··· RECORD EXTRACTS
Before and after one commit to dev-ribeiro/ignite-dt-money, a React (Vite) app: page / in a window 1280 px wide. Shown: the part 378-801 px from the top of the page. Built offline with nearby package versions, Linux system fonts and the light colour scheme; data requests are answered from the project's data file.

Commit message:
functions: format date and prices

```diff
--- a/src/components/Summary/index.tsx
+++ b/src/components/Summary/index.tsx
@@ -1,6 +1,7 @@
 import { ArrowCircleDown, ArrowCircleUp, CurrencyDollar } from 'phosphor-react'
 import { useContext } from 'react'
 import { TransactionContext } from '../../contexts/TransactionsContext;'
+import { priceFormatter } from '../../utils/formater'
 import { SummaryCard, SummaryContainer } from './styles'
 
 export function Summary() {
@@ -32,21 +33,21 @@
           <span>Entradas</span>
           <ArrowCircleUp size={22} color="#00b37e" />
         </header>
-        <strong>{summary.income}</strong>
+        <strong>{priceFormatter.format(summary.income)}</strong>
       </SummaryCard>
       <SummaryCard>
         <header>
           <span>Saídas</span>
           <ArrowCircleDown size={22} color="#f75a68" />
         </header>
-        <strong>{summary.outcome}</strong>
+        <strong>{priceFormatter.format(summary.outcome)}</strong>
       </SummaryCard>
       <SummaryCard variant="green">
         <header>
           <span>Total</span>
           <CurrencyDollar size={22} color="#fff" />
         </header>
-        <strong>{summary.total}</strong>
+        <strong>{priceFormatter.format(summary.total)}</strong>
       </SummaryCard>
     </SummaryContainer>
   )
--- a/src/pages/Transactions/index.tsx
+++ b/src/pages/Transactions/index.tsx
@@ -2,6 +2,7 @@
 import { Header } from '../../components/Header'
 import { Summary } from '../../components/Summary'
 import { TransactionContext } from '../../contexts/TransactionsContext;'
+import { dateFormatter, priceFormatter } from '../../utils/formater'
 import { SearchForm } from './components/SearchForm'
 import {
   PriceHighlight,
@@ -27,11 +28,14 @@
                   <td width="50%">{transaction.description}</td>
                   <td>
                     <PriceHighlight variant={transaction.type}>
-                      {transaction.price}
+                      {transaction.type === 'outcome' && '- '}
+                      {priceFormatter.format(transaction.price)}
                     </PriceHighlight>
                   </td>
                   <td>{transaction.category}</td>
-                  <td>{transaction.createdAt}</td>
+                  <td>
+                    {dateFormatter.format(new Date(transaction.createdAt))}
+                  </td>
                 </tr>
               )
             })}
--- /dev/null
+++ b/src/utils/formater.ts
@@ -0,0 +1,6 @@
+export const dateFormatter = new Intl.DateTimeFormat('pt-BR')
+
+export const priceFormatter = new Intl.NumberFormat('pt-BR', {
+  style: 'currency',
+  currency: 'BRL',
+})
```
······
WHAT THIS TASK INVOLVES: Once you have read the data, copy all of it out exactly.

WRITTEN REPLY:
Before and after one commit to dev-ribeiro/ignite-dt-money, a React (Vite) app: page / in a window 1280 px wide. Shown: the part 378-801 px from the top of the page. Built offline with nearby package versions, Linux system fonts and the light colour scheme; data requests are answered from the project's data file.

Commit message:
functions: format date and prices

```diff
--- a/src/components/Summary/index.tsx
+++ b/src/components/Summary/index.tsx
@@ -1,6 +1,7 @@
 import { ArrowCircleDown, ArrowCircleUp, CurrencyDollar } from 'phosphor-react'
 import { useContext } from 'react'
 import { TransactionContext } from '../../contexts/TransactionsContext;'
+import { priceFormatter } from '../../utils/formater'
 import { SummaryCard, SummaryContainer } from './styles'
 
 export function Summary() {
@@ -32,21 +33,21 @@
           <span>Entradas</span>
           <ArrowCircleUp size={22} color="#00b37e" />
         </header>
-        <strong>{summary.income}</strong>
+        <strong>{priceFormatter.format(summary.income)}</strong>
       </SummaryCard>
       <SummaryCard>
         <header>
           <span>Saídas</span>
           <ArrowCircleDown size={22} color="#f75a68" />
         </header>
-        <strong>{summary.outcome}</strong>
+        <strong>{priceFormatter.format(summary.outcome)}</strong>
       </SummaryCard>
       <SummaryCard variant="green">
         <header>
           <span>Total</span>
           <CurrencyDollar size={22} color="#fff" />
         </header>
-        <strong>{summary.total}</strong>
+        <strong>{priceFormatter.format(summary.total)}</strong>
       </SummaryCard>
     </SummaryContainer>
   )
--- a/src/pages/Transactions/index.tsx
+++ b/src/pages/Transactions/index.tsx
@@ -2,6 +2,7 @@
 import { Header } from '../../components/Header'
 import { Summary } from '../../components/Summary'
 import { TransactionContext } from '../../contexts/TransactionsContext;'
+import { dateFormatter, priceFormatter } from '../../utils/formater'
 import { SearchForm } from './components/SearchForm'
 import {
   PriceHighlight,
@@ -27,11 +28,14 @@
                   <td width="50%">{transaction.description}</td>
                   <td>
                     <PriceHighlight variant={transaction.type}>
-                      {transaction.price}
+                      {transaction.type === 'outcome' && '- '}
+                      {priceFormatter.format(transaction.price)}
                     </PriceHighlight>
                   </td>
                   <td>{transaction.category}</td>
-                  <td>{transaction.createdAt}</td>
+                  <td>
+                    {dateFormatter.format(new Date(transaction.createdAt))}
+                  </td>
                 </tr>
               )
             })}
--- /dev/null
+++ b/src/utils/formater.ts
@@ -0,0 +1,6 @@
+export const dateFormatter = new Intl.DateTimeFormat('pt-BR')
+
+export const priceFormatter = new Intl.NumberFormat('pt-BR', {
+  style: 'currency',
+  currency: 'BRL',
+})
```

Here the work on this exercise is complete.